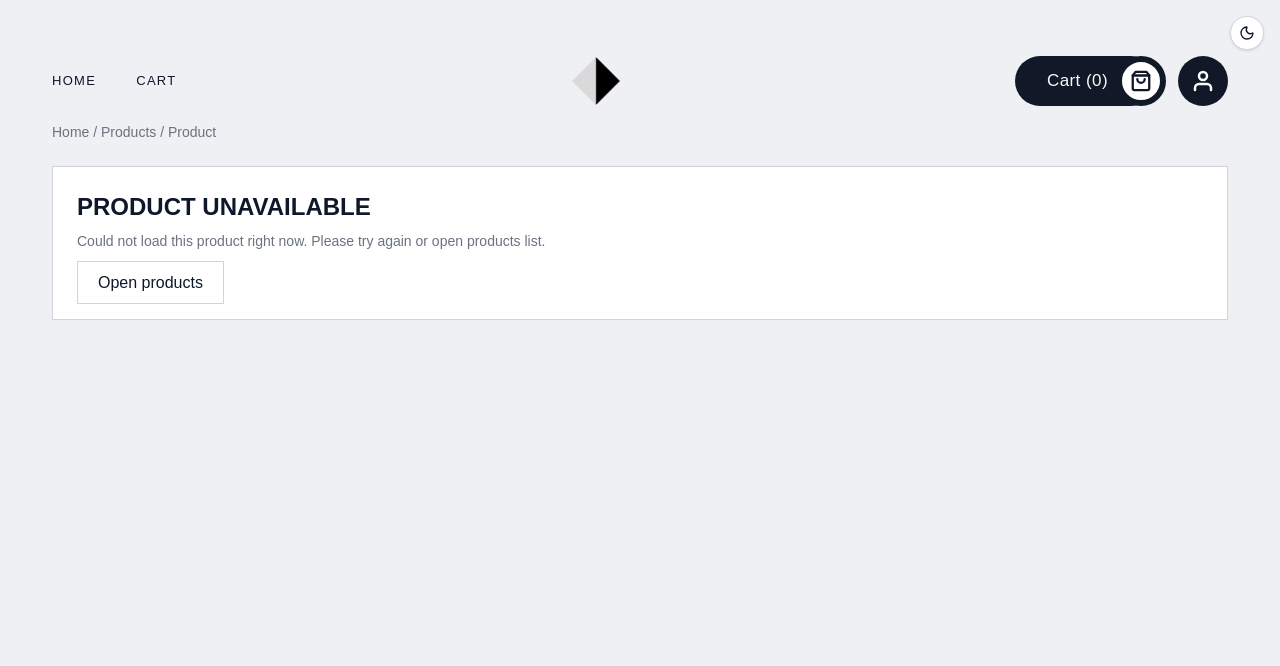
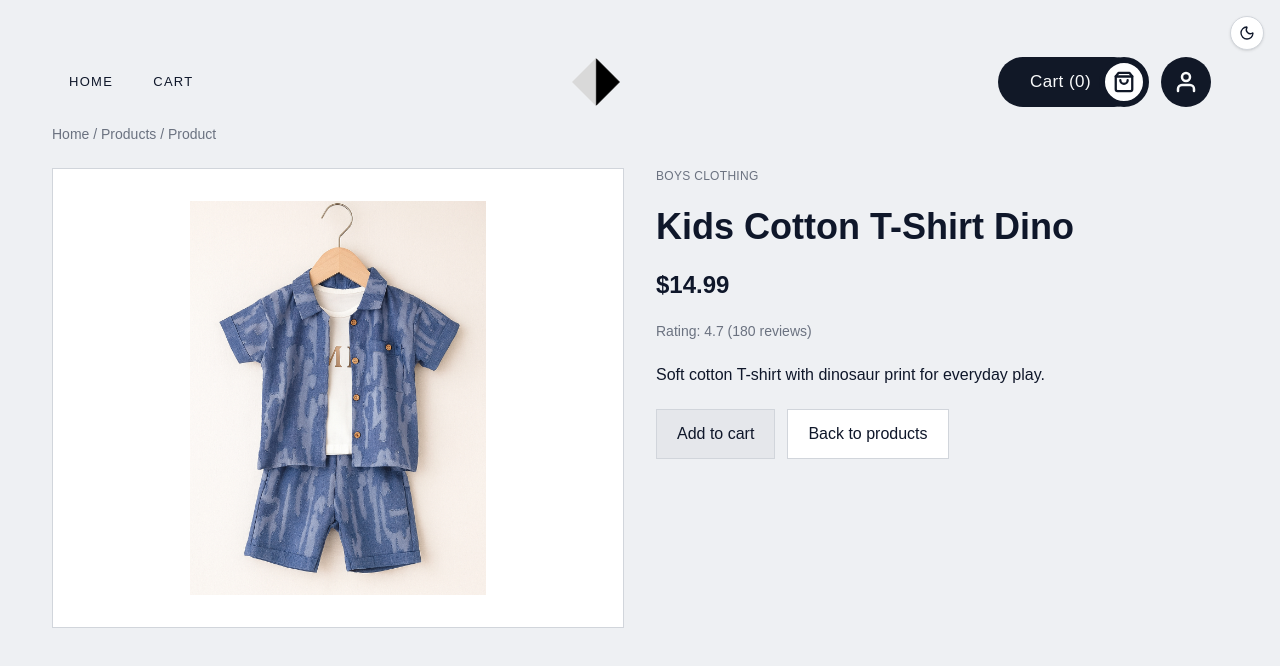
Before and after one commit to Emperor203/demodaypr, a Next.js app: page /product/1001 in a window 1280 px wide. Shown: the top 666 px of the page. Built offline with nearby package versions, Linux system fonts and the light colour scheme; no server answers.

Commit message:
chore: sync latest project updates

```diff
--- a/app/Products.js
+++ b/app/Products.js
@@ -1,6 +1,6 @@
 const products = [
   {
-    id: 101,
+    id: 1001,
     title: "Kids Cotton T-Shirt Dino",
     price: 14.99,
     description: "Soft cotton T-shirt with dinosaur print for everyday play.",
@@ -9,7 +9,7 @@ const products = [
     rating: { rate: 4.7, count: 180 },
   },
   {
-    id: 102,
+    id: 1002,
     title: "Girls Floral Summer Dress",
     price: 22.5,
     description: "Lightweight floral dress with breathable fabric for warm days.",
@@ -18,7 +18,7 @@ const products = [
     rating: { rate: 4.8, count: 145 },
   },
   {
-    id: 103,
+    id: 1003,
     title: "Toddler Cozy Hoodie",
     price: 26.0,
     description: "Warm hoodie with front pocket and soft brushed inner layer.",
@@ -27,7 +27,7 @@ const products = [
     rating: { rate: 4.6, count: 95 },
   },
   {
-    id: 104,
+    id: 1004,
     title: "Kids Denim Overalls",
     price: 31.99,
     description: "Durable denim overalls with adjustable straps and side buttons.",
@@ -36,7 +36,7 @@ const products = [
     rating: { rate: 4.5, count: 132 },
   },
   {
-    id: 105,
+    id: 1005,
     title: "Boys Sport Shorts Set",
     price: 19.99,
     description: "Two-piece shorts set designed for active play and comfort.",
@@ -45,7 +45,7 @@ const products = [
     rating: { rate: 4.4, count: 88 },
   },
   {
-    id: 106,
+    id: 1006,
     title: "Girls Knit Cardigan",
     price: 24.99,
     description: "Button-up knit cardigan, easy to layer for school or outings.",
@@ -54,7 +54,7 @@ const products = [
     rating: { rate: 4.9, count: 210 },
   },
   {
-    id: 107,
+    id: 1007,
     title: "Baby Romper 3-Pack",
     price: 17.49,
     description: "Set of three baby rompers with snap buttons and stretch fit.",
@@ -63,7 +63,7 @@ const products = [
     rating: { rate: 4.7, count: 170 },
   },
   {
-    id: 108,
+    id: 1008,
     title: "Kids Rain Jacket",
     price: 29.5,
     description: "Water-resistant jacket with hood and reflective details.",
--- a/app/components/Cart/CartSection.js
+++ b/app/components/Cart/CartSection.js
@@ -7,7 +7,7 @@ import { getCartCount, getCartTotal, readCart, removeFromCart, updateCartQty } f
 import Header from "../Header/Header";
 
 export default function CartSection() {
-  const [items, setItems] = useState(() => readCart());
+  const [items, setItems] = useState([]);
 
   useEffect(() => {
     const sync = () => setItems(readCart());
--- a/app/components/Header/Header.js
+++ b/app/components/Header/Header.js
@@ -9,6 +9,7 @@ import { getCartCount, readCart } from "../../lib/cart";
 export default function Header() {
   const [cartCount, setCartCount] = useState(0);
   const [isMobileMenuOpen, setIsMobileMenuOpen] = useState(false);
+  const [isScrolled, setIsScrolled] = useState(false);
   const { data: session } = useSession();
   const isAuthenticated = Boolean(session?.user);
 
@@ -24,12 +25,25 @@ export default function Header() {
     };
   }, []);
 
+  useEffect(() => {
+    const onScroll = () => setIsScrolled(window.scrollY > 8);
+    onScroll();
+    window.addEventListener("scroll", onScroll, { passive: true });
+    return () => window.removeEventListener("scroll", onScroll);
+  }, []);
+
   const handleLogout = () => {
     signOut({ callbackUrl: "/login" });
   };
 
   return (
-    <nav className="relative grid w-full grid-cols-[auto_1fr_auto] items-center gap-2 py-3 text-[var(--foreground)] sm:gap-4 sm:py-4">
+    <nav
+      className={`sticky top-2 z-40 grid w-full grid-cols-[auto_1fr_auto] items-center gap-2 rounded-2xl px-3 py-3 text-[var(--foreground)] transition-all duration-300 sm:gap-4 sm:px-4 sm:py-4 ${
+        isScrolled
+          ? "bg-liquid-glass border border-[var(--color-border)] shadow-[0_8px_30px_rgba(0,0,0,0.12)]"
+          : "border border-transparent"
+      }`}
+    >
       <div className="flex items-center gap-3 sm:gap-6">
         <button
           type="button"
--- a/app/components/NewWek/NewWek.js
+++ b/app/components/NewWek/NewWek.js
@@ -7,16 +7,34 @@ export default function NewWek() {
   const [products, setProducts] = useState([]);
   const [loading, setLoading] = useState(true);
 
+  const normalizeProduct = (item) => ({
+    id: Number(item?.id),
+    title: typeof item?.title === "string" && item.title.trim() ? item.title : "Untitled product",
+    price: Number(item?.price) || 0,
+    description: typeof item?.description === "string" ? item.description : "",
+    category: typeof item?.category === "string" ? item.category : "uncategorized",
+    image:
+      (typeof item?.thumbnail === "string" && item.thumbnail.trim()) ||
+      (typeof item?.image === "string" && item.image.trim()) ||
+      "/next.svg",
+    rating: {
+      rate: Number(item?.rating) || 0,
+      count: Number(item?.stock) || 0,
+    },
+  });
+
   useEffect(() => {
     const fetchClothing = async () => {
       try {
         const [mensRes, womensRes] = await Promise.all([
-          fetch("https://fakestoreapi.com/products/category/men's clothing"),
-          fetch("https://fakestoreapi.com/products/category/women's clothing"),
+          fetch("https://dummyjson.com/products/category/mens-shirts?limit=20"),
+          fetch("https://dummyjson.com/products/category/womens-dresses?limit=20"),
         ]);
-        const mens = await mensRes.json();
-        const womens = await womensRes.json();
-        setProducts([...mens, ...womens]);
+        const mensData = await mensRes.json();
+        const womensData = await womensRes.json();
+        const mens = Array.isArray(mensData?.products) ? mensData.products.map(normalizeProduct) : [];
+        const womens = Array.isArray(womensData?.products) ? womensData.products.map(normalizeProduct) : [];
+        setProducts([...mens, ...womens].filter((item) => item.id));
       } catch (err) {
         console.error(err);
       } finally {
--- a/app/components/Products/ProductsSection.js
+++ b/app/components/Products/ProductsSection.js
@@ -8,6 +8,16 @@ import Footer from "../Footer/Footer";
 import kidsProducts from "../../Products";
 const SIZE_OPTIONS = ["XS", "S", "M", "L", "XL", "2XL"];
 const AUDIENCE_OPTIONS = new Set(["men", "women", "kids"]);
+const MEN_CATEGORIES = new Set(["men's clothing", "mens-shirts", "mens-shoes", "mens-watches"]);
+const WOMEN_CATEGORIES = new Set([
+  "women's clothing",
+  "womens-dresses",
+  "womens-shoes",
+  "womens-bags",
+  "womens-jewellery",
+  "womens-watches",
+  "tops",
+]);
 const KIDS_CATEGORIES = new Set([
   "boys clothing",
   "girls clothing",
@@ -18,6 +28,49 @@ const KIDS_CATEGORIES = new Set([
 
 const getSizeById = (id) => SIZE_OPTIONS[id % SIZE_OPTIONS.length];
 const isInStock = (product) => (product?.rating?.count ?? 0) >= 120;
+const uniqueById = (items) => {
+  const seen = new Set();
+  return items.filter((item) => {
+    const id = Number(item?.id);
+    if (!id || seen.has(id)) {
+      return false;
+    }
+    seen.add(id);
+    return true;
+  });
+};
+
+const normalizeExternalProduct = (item) => {
+  if (!item || typeof item !== "object") {
+    return null;
+  }
+
+  const id = Number(item.id);
+  if (!id || Number.isNaN(id)) {
+    return null;
+  }
+
+  const image =
+    typeof item.image === "string" && item.image.trim()
+      ? item.image
+      : typeof item.thumbnail === "string" && item.thumbnail.trim()
+      ? item.thumbnail
+      : "/next.svg";
+
+  return {
+    id,
+    title: typeof item.title === "string" && item.title.trim() ? item.title : "Untitled product",
+    price: Number(item.price) || 0,
+    description:
+      typeof item.description === "string" && item.description.trim() ? item.description : "No description available.",
+    category: typeof item.category === "string" && item.category.trim() ? item.category : "uncategorized",
+    image,
+    rating: {
+      rate: Number(item?.rating) || Number(item?.rating?.rate) || 0,
+      count: Number(item?.stock) || Number(item?.rating?.count) || 0,
+    },
+  };
+};
 
 export default function ProductsSection() {
   const searchParams = useSearchParams();
@@ -29,6 +82,8 @@ export default function ProductsSection() {
   const [selectedSize, setSelectedSize] = useState("all");
   const [availability, setAvailability] = useState("all");
   const [selectedCategory, setSelectedCategory] = useState("all");
+  const [currentPage, setCurrentPage] = useState(1);
+  const ITEMS_PER_PAGE = 9;
 
   const selectedAudience = useMemo(() => {
     const raw = (searchParams.get("audience") || "").toLowerCase();
@@ -38,10 +93,12 @@ export default function ProductsSection() {
   useEffect(() => {
     const fetchProducts = async () => {
       try {
-        const response = await fetch("https://fakestoreapi.com/products");
+        const response = await fetch("https://dummyjson.com/products?limit=0");
         const data = await response.json();
-        const apiProducts = Array.isArray(data) ? data : [];
-        setProducts([...apiProducts, ...kidsProducts]);
+        const apiProducts = Array.isArray(data?.products)
+          ? data.products.map(normalizeExternalProduct).filter(Boolean)
+          : [];
+        setProducts(uniqueById([...apiProducts, ...kidsProducts]));
       } catch (fetchError) {
         setError("Failed to load products");
         console.error(fetchError);
@@ -71,13 +128,42 @@ export default function ProductsSection() {
       const normalizedCategory = (product.category || "").toLowerCase();
       const audienceMatch =
         selectedAudience === "all" ||
-        (selectedAudience === "men" && normalizedCategory === "men's clothing") ||
-        (selectedAudience === "women" && normalizedCategory === "women's clothing") ||
+        (selectedAudience === "men" && MEN_CATEGORIES.has(normalizedCategory)) ||
+        (selectedAudience === "women" && WOMEN_CATEGORIES.has(normalizedCategory)) ||
         (selectedAudience === "kids" && KIDS_CATEGORIES.has(normalizedCategory));
 
       return titleMatch && sizeMatch && availabilityMatch && categoryMatch && audienceMatch;
     });
   }, [products, search, selectedSize, availability, selectedCategory, selectedAudience]);
+
+  const totalPages = Math.max(1, Math.ceil(filteredProducts.length / ITEMS_PER_PAGE));
+  const pagedProducts = useMemo(() => {
+    const start = (currentPage - 1) * ITEMS_PER_PAGE;
+    return filteredProducts.slice(start, start + ITEMS_PER_PAGE);
+  }, [filteredProducts, currentPage]);
+  const rangeStart = filteredProducts.length === 0 ? 0 : (currentPage - 1) * ITEMS_PER_PAGE + 1;
+  const rangeEnd = filteredProducts.length === 0 ? 0 : Math.min(currentPage * ITEMS_PER_PAGE, filteredProducts.length);
+  const visiblePages = useMemo(() => {
+    const pages = [];
+    const start = Math.max(1, currentPage - 1);
+    const end = Math.min(totalPages, currentPage + 1);
+
+    for (let page = start; page <= end; page += 1) {
+      pages.push(page);
+    }
+
+    return pages;
+  }, [currentPage, totalPages]);
+
+  useEffect(() => {
+    setCurrentPage(1);
+  }, [search, selectedSize, availability, selectedCategory, selectedAudience]);
+
+  useEffect(() => {
+    if (currentPage > totalPages) {
+      setCurrentPage(totalPages);
+    }
+  }, [currentPage, totalPages]);
 
   return (
     <div className="container-custom w-full bg-[var(--background)] py-4 text-[var(--foreground)] sm:py-6 md:py-10">
@@ -181,11 +267,59 @@ export default function ProductsSection() {
           )}
 
           {!loading && filteredProducts.length > 0 && (
-            <div className="grid grid-cols-1 md:grid-cols-2 xl:grid-cols-3 gap-6">
-              {filteredProducts.map((product) => (
-                <CardProducts key={product.id} product={product} />
+            <>
+              <div className="grid grid-cols-1 md:grid-cols-2 xl:grid-cols-3 gap-6">
+              {pagedProducts.map((product, index) => (
+                <CardProducts
+                  key={`${product.id}-${product.category}-${product.title}-${currentPage}-${index}`}
+                  product={product}
+                />
               ))}
-            </div>
+              </div>
+
+              {totalPages > 1 && (
+                <div className="mt-8 flex flex-col gap-3 md:flex-row md:items-center md:justify-between">
+                  <p className="text-lg font-medium text-[var(--foreground)]">
+                    {rangeStart}-{rangeEnd} of {filteredProducts.length} items
+                  </p>
+
+                  <div className="inline-flex overflow-hidden rounded-md border border-[#b9bdc4] bg-[#f0f1f3] text-[#1f2a3a]">
+                    <button
+                      type="button"
+                      onClick={() => setCurrentPage((prev) => Math.max(1, prev - 1))}
+                      disabled={currentPage === 1}
+                      className="px-4 py-2 text-2xl border-r border-[#b9bdc4] disabled:opacity-45"
+                      aria-label="Previous page"
+                    >
+                      &#8249;
+                    </button>
+
+                    {visiblePages.map((page) => (
+                      <button
+                        key={page}
+                        type="button"
+                        onClick={() => setCurrentPage(page)}
+                        className={`min-w-11 px-4 py-2 text-3xl border-r border-[#b9bdc4] ${
+                          page === currentPage ? "bg-[#b6b8bd] text-white" : "bg-transparent"
+                        }`}
+                      >
+                        {page}
+                      </button>
+                    ))}
+
+                    <button
+                      type="button"
+                      onClick={() => setCurrentPage((prev) => Math.min(totalPages, prev + 1))}
+                      disabled={currentPage === totalPages}
+                      className="px-4 py-2 text-2xl disabled:opacity-45"
+                      aria-label="Next page"
+                    >
+                      &#8250;
+                    </button>
+                  </div>
+                </div>
+              )}
+            </>
           )}
         </section>
       </div>
--- a/app/globals.css
+++ b/app/globals.css
@@ -15,6 +15,9 @@ body {
   --color-border: #d1d5db;
   --color-accent: #111827;
   --color-on-accent: #f9fafb;
+  --header-glass: rgba(255, 255, 255, 0.72);
+  --accent-glass: rgba(17, 24, 39, 0.84);
+  --surface-glass: rgba(255, 255, 255, 0.72);
 }
 
 [data-theme="dark"] {
@@ -26,6 +29,9 @@ body {
   --color-border: #334155;
   --color-accent: #e2e8f0;
   --color-on-accent: #0f172a;
+  --header-glass: rgba(17, 24, 39, 0.72);
+  --accent-glass: rgba(226, 232, 240, 0.82);
+  --surface-glass: rgba(17, 24, 39, 0.78);
 }
 
 @theme inline {
@@ -68,3 +74,72 @@ input,
 button {
   transition: background-color 200ms ease, color 200ms ease, border-color 200ms ease;
 }
+
+.glass-accent {
+  background: var(--accent-glass);
+  backdrop-filter: saturate(140%) blur(10px);
+  -webkit-backdrop-filter: saturate(140%) blur(10px);
+}
+
+.glass-surface {
+  background: var(--surface-glass);
+  backdrop-filter: saturate(140%) blur(10px);
+  -webkit-backdrop-filter: saturate(140%) blur(10px);
+}
+
+@layer utilities {
+  .bg-liquid-glass {
+    background: var(--header-glass);
+    backdrop-filter: blur(4px);
+    -webkit-backdrop-filter: blur(4px);
+  }
+}
+
+@supports not (hanging-punctuation: first) {
+  .bg-liquid-glass {
+    backdrop-filter: url(#displacementFilter) blur(2px);
+  }
+}
+
+.liquid-cta {
+  position: relative;
+  isolation: isolate;
+}
+
+.liquid-cta::before {
+  content: "";
+  position: absolute;
+  inset: -6px -10px;
+  border-radius: 9999px;
+  background: conic-gradient(
+    from 90deg at 50% 50%,
+    rgba(239, 68, 68, 0.95),
+    rgba(59, 130, 246, 0.95),
+    rgba(239, 68, 68, 0.95)
+  );
+  filter: blur(10px) saturate(125%);
+  z-index: -2;
+  opacity: 0.85;
+  animation: liquid-shift 6s linear infinite;
+}
+
+.liquid-cta::after {
+  content: "";
+  position: absolute;
+  inset: -1px;
+  border-radius: 9999px;
+  border: 1px solid rgba(148, 163, 184, 0.45);
+  z-index: -1;
+}
+
+@keyframes liquid-shift {
+  0% {
+    transform: translateX(-2px) scaleX(1);
+  }
+  50% {
+    transform: translateX(2px) scaleX(1.03);
+  }
+  100% {
+    transform: translateX(-2px) scaleX(1);
+  }
+}
--- a/app/product/[id]/page.js
+++ b/app/product/[id]/page.js
@@ -6,6 +6,7 @@ import Image from "next/image";
 import Link from "next/link";
 import Header from "../../components/Header/Header";
 import kidsProducts from "../../Products";
+import { addToCart } from "../../lib/cart";
 
 function normalizeProduct(raw) {
   if (!raw || typeof raw !== "object") {
@@ -26,8 +27,14 @@ function normalizeProduct(raw) {
         ? raw.description
         : "No description available.",
     category: typeof raw.category === "string" && raw.category.trim() ? raw.category : "uncategorized",
-    image: typeof raw.image === "string" && raw.image.trim() ? raw.image : "/next.svg",
-    rating: raw.rating && typeof raw.rating === "object" ? raw.rating : { rate: "-", count: 0 },
+    image:
+      (typeof raw.image === "string" && raw.image.trim()) ||
+      (typeof raw.thumbnail === "string" && raw.thumbnail.trim()) ||
+      "/next.svg",
+    rating: {
+      rate: Number(raw?.rating?.rate) || Number(raw?.rating) || 0,
+      count: Number(raw?.rating?.count) || Number(raw?.stock) || 0,
+    },
   };
 }
 
@@ -36,6 +43,7 @@ export default function ProductDetailsPage() {
   const numericId = useMemo(() => Number(params?.id), [params?.id]);
   const [product, setProduct] = useState(null);
   const [loading, setLoading] = useState(true);
+  const [added, setAdded] = useState(false);
 
   useEffect(() => {
     let active = true;
@@ -59,7 +67,7 @@ export default function ProductDetailsPage() {
       }
 
       try {
-        const response = await fetch(`https://fakestoreapi.com/products/${numericId}`);
+        const response = await fetch(`https://dummyjson.com/products/${numericId}`);
         if (response.ok) {
           const direct = normalizeProduct(await response.json());
           if (direct && active) {
@@ -71,9 +79,10 @@ export default function ProductDetailsPage() {
       } catch {}
 
       try {
-        const listResponse = await fetch("https://fakestoreapi.com/products");
+        const listResponse = await fetch("https://dummyjson.com/products?limit=0");
         if (listResponse.ok) {
-          const products = await listResponse.json();
+          const payload = await listResponse.json();
+          const products = Array.isArray(payload?.products) ? payload.products : [];
           if (Array.isArray(products)) {
             const found = products.find((item) => Number(item?.id) === numericId);
             if (found && active) {
@@ -96,6 +105,16 @@ export default function ProductDetailsPage() {
       active = false;
     };
   }, [numericId]);
+
+  const handleAddToCart = () => {
+    if (!product) {
+      return;
+    }
+
+    addToCart(product);
+    setAdded(true);
+    window.setTimeout(() => setAdded(false), 1200);
+  };
 
   return (
     <div className="w-full bg-[var(--background)] p-6 md:p-10 text-[var(--foreground)] container-custom min-h-screen">
@@ -143,6 +162,13 @@ export default function ProductDetailsPage() {
             <p className="text-base leading-7 max-w-[700px]">{product.description}</p>
 
             <div className="flex gap-3">
+              <button
+                type="button"
+                onClick={handleAddToCart}
+                className="px-5 py-3 border border-[var(--color-border)] bg-[var(--color-surface-soft)] hover:opacity-90"
+              >
+                {added ? "Added" : "Add to cart"}
+              </button>
               <Link
                 href="/products"
                 className="px-5 py-3 border border-[var(--color-border)] bg-[var(--color-surface)] hover:opacity-90"
--- a/next.config.mjs
+++ b/next.config.mjs
@@ -4,8 +4,16 @@ const nextConfig = {
     // Разрешаем Next.js загружать картинки с сервера API
     remotePatterns: [
       {
-        protocol: 'https',
-        hostname: 'fakestoreapi.com',
+        protocol: "https",
+        hostname: "fakestoreapi.com",
+      },
+      {
+        protocol: "https",
+        hostname: "i.dummyjson.com",
+      },
+      {
+        protocol: "https",
+        hostname: "cdn.dummyjson.com",
       },
     ],
   },
```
+ + + + +
* **WHAT YOU NEED TO DO**
Show every line above in which the word "text" is found.

* **WRITTEN RESPONSE**
-    <nav className="relative grid w-full grid-cols-[auto_1fr_auto] items-center gap-2 py-3 text-[var(--foreground)] sm:gap-4 sm:py-4">
+      className={`sticky top-2 z-40 grid w-full grid-cols-[auto_1fr_auto] items-center gap-2 rounded-2xl px-3 py-3 text-[var(--foreground)] transition-all duration-300 sm:gap-4 sm:px-4 sm:py-4 ${
     <div className="container-custom w-full bg-[var(--background)] py-4 text-[var(--foreground)] sm:py-6 md:py-10">
+                  <p className="text-lg font-medium text-[var(--foreground)]">
+                  <div className="inline-flex overflow-hidden rounded-md border border-[#b9bdc4] bg-[#f0f1f3] text-[#1f2a3a]">
+                      className="px-4 py-2 text-2xl border-r border-[#b9bdc4] disabled:opacity-45"
+                        className={`min-w-11 px-4 py-2 text-3xl border-r border-[#b9bdc4] ${
+                          page === currentPage ? "bg-[#b6b8bd] text-white" : "bg-transparent"
+                      className="px-4 py-2 text-2xl disabled:opacity-45"
     <div className="w-full bg-[var(--background)] p-6 md:p-10 text-[var(--foreground)] container-custom min-h-screen">
             <p className="text-base leading-7 max-w-[700px]">{product.description}</p>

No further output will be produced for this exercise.